	gmt nearneighbor -R245/255/20/30 -I5m -S40k
	gmt grdcontour -JM6i -B -C250 -A1000
gmt end show

Your plot should look like our example 12 below


Result of GMT Tutorial example 12

Since the grid is stored in netCDF format that is supported by a host of other modules, you can try one of those as well on the same grid.


  1. Try using a 100 km search radius and a 10 minute grid spacing.

Gridding with Splines in Tension

As an alternative, we may use a global procedure to grid our data. This approach, implemented in the module surface, represents an improvement over standard minimum curvature algorithms by allowing users to introduce some tension into the surface. Physically, we are trying to force a thin elastic plate to go through all our data points; the values of this surface at the grid points become the gridded data. Mathematically, we want to find the function z(x, y) that satisfies the following equation away from data constraints:

\[(1-t)\nabla ^2 z - t \nabla z = 0,\]

where t is the “tension” in the 0-1 range. Basically, for zero tension we obtain the minimum curvature solution, while as tension goes toward unity we approach a harmonic solution (which is linear in cross-section). The theory behind all this is quite involved and we do not have the time to explain it all here, please see Smith and Wessel [1990] for details. Some of the most important switches for this module are indicated below.




Sets aspect ratio for anisotropic grids.


Sets convergence limit. Default is 1/1000 of data range.


Sets the tension [Default is 0]


The surface module assumes that the data have been preprocessed to eliminate aliasing, hence we must ensure that this step is completed prior to gridding. GMT comes with three preprocessors, called blockmean, blockmedian, and blockmode. The first averages values inside the grid-spacing boxes, the second returns median values, wile the latter returns modal values. As a rule of thumb, we use means for most smooth data (such as potential fields) and medians (or modes) for rough, non-Gaussian data (such as topography). In addition to the required -R and -I switches, these preprocessors all take the same options shown below:
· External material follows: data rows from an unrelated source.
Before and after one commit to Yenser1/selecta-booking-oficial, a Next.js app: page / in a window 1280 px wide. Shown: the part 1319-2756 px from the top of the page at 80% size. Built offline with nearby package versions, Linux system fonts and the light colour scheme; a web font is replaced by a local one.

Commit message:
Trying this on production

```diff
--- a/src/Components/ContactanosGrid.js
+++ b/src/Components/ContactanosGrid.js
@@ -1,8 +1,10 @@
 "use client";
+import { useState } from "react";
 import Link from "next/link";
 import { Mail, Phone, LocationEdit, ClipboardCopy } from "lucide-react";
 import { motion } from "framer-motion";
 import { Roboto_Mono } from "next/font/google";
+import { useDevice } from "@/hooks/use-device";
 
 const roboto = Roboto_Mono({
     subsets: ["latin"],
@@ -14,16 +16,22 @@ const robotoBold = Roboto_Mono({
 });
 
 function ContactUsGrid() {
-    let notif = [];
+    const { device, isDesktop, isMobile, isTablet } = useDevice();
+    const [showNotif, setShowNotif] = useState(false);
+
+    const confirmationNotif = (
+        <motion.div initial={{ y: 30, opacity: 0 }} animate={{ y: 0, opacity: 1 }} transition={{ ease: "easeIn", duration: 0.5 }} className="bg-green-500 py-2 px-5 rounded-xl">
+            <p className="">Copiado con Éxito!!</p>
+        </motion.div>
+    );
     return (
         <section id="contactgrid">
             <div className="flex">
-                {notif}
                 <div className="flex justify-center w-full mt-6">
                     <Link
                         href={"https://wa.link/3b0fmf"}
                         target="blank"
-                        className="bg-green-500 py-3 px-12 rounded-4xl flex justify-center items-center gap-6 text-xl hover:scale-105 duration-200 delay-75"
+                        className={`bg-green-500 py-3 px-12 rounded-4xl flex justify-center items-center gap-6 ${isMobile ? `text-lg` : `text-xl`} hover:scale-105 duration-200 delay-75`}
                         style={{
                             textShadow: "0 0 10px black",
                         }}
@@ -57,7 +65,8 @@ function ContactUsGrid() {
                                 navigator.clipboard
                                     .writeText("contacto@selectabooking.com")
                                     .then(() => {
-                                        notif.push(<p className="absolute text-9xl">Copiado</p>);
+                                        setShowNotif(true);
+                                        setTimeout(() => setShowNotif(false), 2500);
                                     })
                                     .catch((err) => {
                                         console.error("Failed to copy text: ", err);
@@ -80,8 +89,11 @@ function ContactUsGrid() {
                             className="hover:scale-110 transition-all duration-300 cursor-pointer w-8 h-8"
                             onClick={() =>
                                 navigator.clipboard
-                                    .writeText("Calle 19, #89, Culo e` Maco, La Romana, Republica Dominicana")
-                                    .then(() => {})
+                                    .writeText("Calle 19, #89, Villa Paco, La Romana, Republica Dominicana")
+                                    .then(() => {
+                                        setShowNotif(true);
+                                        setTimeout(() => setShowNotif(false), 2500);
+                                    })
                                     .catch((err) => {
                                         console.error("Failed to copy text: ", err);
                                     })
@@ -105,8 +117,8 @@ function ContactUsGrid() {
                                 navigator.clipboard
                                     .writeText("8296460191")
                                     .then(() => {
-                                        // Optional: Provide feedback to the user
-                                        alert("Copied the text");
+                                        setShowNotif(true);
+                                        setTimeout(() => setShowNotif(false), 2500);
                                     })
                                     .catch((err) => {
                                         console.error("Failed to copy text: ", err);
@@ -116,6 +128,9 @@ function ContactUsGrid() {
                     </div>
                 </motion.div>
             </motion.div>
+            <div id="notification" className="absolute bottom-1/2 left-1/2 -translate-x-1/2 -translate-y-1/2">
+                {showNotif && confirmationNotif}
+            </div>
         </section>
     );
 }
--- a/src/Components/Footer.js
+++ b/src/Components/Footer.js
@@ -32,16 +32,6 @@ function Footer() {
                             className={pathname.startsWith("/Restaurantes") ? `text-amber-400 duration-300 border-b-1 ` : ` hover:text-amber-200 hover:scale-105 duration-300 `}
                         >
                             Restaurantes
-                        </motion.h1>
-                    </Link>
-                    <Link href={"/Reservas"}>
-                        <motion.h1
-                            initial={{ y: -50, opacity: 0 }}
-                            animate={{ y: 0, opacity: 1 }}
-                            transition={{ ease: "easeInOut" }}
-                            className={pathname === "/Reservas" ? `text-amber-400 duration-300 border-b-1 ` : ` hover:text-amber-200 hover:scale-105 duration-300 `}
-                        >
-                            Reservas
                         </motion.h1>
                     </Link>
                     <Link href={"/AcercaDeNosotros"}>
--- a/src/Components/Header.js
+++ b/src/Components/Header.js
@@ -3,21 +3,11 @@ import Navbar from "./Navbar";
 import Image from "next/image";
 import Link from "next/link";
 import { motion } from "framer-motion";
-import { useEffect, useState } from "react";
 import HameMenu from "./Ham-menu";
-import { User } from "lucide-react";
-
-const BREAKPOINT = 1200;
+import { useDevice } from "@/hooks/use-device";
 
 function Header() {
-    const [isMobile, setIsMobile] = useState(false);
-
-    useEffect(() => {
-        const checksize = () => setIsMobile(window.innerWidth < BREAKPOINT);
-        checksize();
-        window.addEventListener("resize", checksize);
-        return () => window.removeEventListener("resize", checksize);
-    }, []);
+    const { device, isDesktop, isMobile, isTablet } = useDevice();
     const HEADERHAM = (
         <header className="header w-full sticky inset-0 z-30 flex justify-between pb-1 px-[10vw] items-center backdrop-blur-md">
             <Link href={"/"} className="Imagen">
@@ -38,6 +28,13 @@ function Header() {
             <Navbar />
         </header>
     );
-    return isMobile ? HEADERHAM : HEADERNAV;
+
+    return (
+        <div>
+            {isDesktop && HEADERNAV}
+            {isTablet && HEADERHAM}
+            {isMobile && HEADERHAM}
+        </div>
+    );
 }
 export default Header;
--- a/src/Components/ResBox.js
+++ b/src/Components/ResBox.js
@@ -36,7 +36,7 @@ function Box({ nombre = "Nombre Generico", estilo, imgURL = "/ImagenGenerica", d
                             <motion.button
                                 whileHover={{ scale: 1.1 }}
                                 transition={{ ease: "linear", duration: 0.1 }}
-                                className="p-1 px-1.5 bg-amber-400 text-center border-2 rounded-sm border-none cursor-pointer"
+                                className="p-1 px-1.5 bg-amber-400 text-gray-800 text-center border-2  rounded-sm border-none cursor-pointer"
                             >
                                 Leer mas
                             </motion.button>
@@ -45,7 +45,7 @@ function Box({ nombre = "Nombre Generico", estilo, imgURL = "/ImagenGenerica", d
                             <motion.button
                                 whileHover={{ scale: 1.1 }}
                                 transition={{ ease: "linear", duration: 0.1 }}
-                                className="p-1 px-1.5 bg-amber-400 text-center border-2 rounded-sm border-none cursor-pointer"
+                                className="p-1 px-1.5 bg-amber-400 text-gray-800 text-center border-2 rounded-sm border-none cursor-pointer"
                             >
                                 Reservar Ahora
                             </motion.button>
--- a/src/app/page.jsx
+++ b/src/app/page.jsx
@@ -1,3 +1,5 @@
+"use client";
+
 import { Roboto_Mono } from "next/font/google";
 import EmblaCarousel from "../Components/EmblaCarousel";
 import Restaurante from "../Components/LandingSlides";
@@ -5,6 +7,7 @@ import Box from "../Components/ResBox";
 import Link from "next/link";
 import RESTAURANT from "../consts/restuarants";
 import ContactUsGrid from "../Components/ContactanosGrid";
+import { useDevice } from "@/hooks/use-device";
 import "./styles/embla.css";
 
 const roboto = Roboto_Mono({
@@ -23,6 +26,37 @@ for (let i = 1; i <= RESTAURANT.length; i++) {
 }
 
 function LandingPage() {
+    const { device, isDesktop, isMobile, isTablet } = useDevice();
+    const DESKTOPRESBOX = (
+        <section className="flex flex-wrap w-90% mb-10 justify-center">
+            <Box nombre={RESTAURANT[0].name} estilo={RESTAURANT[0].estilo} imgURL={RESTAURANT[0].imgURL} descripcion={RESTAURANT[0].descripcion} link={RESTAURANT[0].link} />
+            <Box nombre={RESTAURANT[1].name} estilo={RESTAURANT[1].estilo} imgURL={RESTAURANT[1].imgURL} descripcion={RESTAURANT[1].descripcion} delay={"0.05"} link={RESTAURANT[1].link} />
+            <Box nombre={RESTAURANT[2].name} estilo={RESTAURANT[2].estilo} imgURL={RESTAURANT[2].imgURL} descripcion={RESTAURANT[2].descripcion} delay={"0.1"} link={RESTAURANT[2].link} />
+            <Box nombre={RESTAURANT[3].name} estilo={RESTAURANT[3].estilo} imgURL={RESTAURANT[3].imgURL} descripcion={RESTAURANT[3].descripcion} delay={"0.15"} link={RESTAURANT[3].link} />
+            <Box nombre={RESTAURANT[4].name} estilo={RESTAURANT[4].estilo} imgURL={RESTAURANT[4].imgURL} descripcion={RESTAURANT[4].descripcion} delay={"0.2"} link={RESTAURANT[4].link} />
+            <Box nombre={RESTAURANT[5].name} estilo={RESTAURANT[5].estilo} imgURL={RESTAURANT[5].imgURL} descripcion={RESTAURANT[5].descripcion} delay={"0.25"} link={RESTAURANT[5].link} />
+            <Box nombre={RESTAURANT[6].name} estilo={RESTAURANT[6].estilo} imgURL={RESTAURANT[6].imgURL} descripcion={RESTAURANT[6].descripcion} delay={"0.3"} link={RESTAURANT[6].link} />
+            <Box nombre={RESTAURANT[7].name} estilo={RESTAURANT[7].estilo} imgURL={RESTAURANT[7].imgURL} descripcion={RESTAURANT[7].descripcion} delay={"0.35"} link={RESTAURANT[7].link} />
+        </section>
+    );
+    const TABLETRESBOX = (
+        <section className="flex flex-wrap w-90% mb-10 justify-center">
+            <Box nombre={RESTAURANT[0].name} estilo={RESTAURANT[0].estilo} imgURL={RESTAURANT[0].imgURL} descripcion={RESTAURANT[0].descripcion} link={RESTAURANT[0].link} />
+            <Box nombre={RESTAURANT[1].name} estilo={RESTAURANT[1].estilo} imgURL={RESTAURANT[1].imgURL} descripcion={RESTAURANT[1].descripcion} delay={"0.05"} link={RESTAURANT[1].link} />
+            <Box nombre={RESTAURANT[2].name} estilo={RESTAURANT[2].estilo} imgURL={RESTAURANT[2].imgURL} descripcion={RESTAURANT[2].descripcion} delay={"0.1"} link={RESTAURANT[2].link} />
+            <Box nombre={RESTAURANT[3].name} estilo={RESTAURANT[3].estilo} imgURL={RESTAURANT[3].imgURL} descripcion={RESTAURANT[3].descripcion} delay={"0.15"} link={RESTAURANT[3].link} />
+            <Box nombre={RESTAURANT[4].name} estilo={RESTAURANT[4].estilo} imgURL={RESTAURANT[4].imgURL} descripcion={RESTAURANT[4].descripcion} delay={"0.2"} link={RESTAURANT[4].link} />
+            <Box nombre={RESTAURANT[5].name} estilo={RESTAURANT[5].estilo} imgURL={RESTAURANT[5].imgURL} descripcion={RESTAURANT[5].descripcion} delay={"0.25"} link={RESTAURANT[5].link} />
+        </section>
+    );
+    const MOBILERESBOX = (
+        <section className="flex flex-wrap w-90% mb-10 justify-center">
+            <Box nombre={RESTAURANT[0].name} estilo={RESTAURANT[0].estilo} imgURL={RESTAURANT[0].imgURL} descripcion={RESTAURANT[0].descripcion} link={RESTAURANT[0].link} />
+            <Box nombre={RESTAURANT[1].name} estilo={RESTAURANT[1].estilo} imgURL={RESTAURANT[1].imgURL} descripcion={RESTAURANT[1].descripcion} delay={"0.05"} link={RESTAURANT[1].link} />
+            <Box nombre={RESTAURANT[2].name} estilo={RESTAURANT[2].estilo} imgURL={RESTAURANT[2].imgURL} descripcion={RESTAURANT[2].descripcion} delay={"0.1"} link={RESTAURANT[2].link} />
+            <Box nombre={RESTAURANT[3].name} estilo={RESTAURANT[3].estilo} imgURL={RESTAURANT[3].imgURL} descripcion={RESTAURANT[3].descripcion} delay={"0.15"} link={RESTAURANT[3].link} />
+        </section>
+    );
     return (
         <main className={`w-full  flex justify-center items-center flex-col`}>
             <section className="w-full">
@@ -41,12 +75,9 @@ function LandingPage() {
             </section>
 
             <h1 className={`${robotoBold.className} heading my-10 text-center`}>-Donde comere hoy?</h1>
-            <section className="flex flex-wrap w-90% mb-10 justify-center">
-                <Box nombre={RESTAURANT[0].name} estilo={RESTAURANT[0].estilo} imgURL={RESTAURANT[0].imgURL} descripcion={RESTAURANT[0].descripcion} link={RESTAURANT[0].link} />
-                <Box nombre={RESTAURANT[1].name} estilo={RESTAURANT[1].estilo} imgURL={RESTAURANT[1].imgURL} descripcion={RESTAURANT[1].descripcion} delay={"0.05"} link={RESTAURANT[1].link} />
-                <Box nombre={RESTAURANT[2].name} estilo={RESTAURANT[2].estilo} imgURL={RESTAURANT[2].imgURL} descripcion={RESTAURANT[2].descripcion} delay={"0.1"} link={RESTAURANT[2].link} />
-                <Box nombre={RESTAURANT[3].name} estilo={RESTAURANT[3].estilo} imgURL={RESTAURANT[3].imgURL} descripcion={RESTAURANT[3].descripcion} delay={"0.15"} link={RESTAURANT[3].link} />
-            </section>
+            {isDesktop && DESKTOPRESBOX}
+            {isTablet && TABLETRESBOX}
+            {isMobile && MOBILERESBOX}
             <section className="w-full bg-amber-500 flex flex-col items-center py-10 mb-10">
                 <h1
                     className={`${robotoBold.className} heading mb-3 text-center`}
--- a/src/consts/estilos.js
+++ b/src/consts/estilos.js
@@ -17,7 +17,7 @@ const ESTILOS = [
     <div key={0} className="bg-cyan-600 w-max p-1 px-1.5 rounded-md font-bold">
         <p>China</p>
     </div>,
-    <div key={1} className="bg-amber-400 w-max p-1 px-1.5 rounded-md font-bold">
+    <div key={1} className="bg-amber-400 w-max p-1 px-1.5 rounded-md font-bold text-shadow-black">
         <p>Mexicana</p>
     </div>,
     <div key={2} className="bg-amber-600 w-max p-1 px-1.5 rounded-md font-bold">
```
Choose pixel node registration [Default is gridline]


Append i or o to read or write weights in the 4th column

With respect to our ship data we preprocess it using the median method:

gmt blockmedian -R245/255/20/30 -I5m -V >

The output data can now be used with surface:

gmt surface -R245/255/20/30 -I5m -V

If you rerun grdcontour on the new grid file (try it!) you will notice a big difference compared to the grid made by nearneighbor: since surface is a global method it will evaluate the solution at all nodes, even if there are no data constraints. There are numerous options available to us at this point:

  1. We can reset all nodes too far from a data constraint to the NaN value.

  2. We can pour white paint over those regions where contours are unreliable.

  3. We can plot the landmass which will cover most (but not all) of the unconstrained areas.

  4. We can set up a clip path so that only the contours in the constrained region will show.

Here we have only time to explore the latter approach. The mask module can read the same preprocessed data and set up a contour mask based on the data distribution. Once the clip path is activated we can contour the final grid; we finally deactivate the clipping with a second call to mask. Here’s the recipe:

gmt blockmedian -R245/255/20/30 -I5m -V >
gmt surface -R245/255/20/30 -I5m
gmt begin GMT_tut_13
	gmt set GMT_THEME cookbook
	gmt mask -R245/255/20/30 -I5m -JM6i -B
	gmt grdcontour -C250 -A1000
	gmt mask -C
gmt end show

Your plot should look like our example 13 below


Result of GMT Tutorial example 13


  1. Add the continents using any color you want.

  2. Color the clip path light gray (use -G in the first mask call).